When temporary visa holder Leonard* started to work in a restaurant, his colleagues noticed there was something different about him.
The recent arrival to Australia slept at work, didn’t appear to have much money and seemed very reluctant to engage with his co-workers.
His colleagues spotted what the signs of criminal exploitation could be and eventually helped him to escape.
This is one of the many stories Anti-Slavery Australia founding director Professor Jennifer Burn hears on a regular basis.
The law and research centre is dedicated to advancing the rights of people who have experienced all forms of modern slavery.
The team is currently helping more than 400 people who have been enslaved, trafficked, in forced labour or forced marriage.
During the COVID pandemic, there was a 27 per cent increase in calls to their services.
This did not reflect the trafficking of people into Australia but rather the increased exploitation of people already here.
This was particularly the case for people on temporary visas, such as student visas and working holiday visas.
As whole industries closed, it was impossible for people in casual work to continue.
The lockdown meant jobs were lost.
“That increased a pool of people who were vulnerable to exploitation,” she said.
“That was an unexpected development.”
This year the team, based at the University of Technology Sydney, will focus heavily on improving the response to survivors of modern slavery.
“Generally speaking, our support framework is based on criminal justice outcomes,” she said.
“But clearly we know there are some people who are so traumatised or fearful that they’re unable to engage with an investigative process or they’re terrified of speaking to the police.”
Professor Burn said there were several ways Australians could help stop this crime.
According to Anti-Slavery Australia, the signs of modern slavery include:
- Controlled or restricted freedom of movement – monitored, guarded or confined
- Intimidation and threats including threats of deportation
- Threatened or actual physical and/or sexual violence
- Travel or other important documents have been taken by employer or a third party
- Abusive living and/or working conditions
- Living at the workplace or another place owned/controlled by employer
- Isolation – geographic, social and/or linguistic
- Withholding, underpayment or no payment of wages
- Excessive hours of work
- Debt bondage (for example, labour or services are provided as security or repayment of an inflated debt)
- Deceived or lack of information about nature and conditions of work
- No discretion over life decisions
- Unable to end employment at any time
Another way Australians can help is by being an ethical consumer.
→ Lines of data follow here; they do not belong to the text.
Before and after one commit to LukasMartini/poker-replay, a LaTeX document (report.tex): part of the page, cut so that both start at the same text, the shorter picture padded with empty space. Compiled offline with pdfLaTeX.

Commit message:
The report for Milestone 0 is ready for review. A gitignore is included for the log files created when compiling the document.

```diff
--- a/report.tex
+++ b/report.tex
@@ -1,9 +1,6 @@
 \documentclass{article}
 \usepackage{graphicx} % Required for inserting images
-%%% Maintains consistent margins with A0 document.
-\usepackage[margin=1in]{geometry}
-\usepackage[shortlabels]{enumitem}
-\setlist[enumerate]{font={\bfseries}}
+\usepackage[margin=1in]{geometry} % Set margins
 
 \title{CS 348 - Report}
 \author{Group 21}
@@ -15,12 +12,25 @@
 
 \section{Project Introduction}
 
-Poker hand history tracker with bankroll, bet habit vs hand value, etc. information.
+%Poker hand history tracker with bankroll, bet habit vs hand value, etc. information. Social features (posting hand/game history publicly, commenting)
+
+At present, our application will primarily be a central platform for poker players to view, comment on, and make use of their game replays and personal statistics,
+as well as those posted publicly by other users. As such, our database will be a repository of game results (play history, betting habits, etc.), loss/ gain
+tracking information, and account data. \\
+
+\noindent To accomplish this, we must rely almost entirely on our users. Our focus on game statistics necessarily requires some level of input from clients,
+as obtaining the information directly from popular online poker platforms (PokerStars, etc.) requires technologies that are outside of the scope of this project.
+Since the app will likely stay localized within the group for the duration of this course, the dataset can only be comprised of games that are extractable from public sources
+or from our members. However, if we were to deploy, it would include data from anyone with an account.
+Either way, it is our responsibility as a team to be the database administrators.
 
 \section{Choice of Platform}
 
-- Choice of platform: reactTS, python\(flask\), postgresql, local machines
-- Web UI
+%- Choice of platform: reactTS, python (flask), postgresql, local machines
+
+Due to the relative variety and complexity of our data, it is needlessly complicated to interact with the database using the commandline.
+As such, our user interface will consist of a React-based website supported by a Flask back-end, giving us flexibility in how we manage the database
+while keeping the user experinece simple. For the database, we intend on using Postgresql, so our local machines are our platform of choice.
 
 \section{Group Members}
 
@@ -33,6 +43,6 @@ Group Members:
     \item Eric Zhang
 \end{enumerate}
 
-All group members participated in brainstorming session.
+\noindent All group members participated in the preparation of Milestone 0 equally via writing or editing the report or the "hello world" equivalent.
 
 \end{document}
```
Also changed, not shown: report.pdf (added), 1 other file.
Australians can view the government’s modern slavery register, which requires big businesses to upload a statement to address the risk of modern slavery in their business and supply chains.
‘Light at the end of the tunnel’
Professor Burn and her team are working towards better outcomes for survivors.
She knows with the right support, survivors can move past their traumatic experiences.
One woman, who she has known for a long time, recently became an Australian citizen and bought a house.
The woman’s situation was different 15 years ago, as she was in a modern slavery situation.
“There are people with incredible bravery and resilience who can draw on the support,” she said.
“However it can be easier for some than others.
“With the right support, there is light at the end of the tunnel.”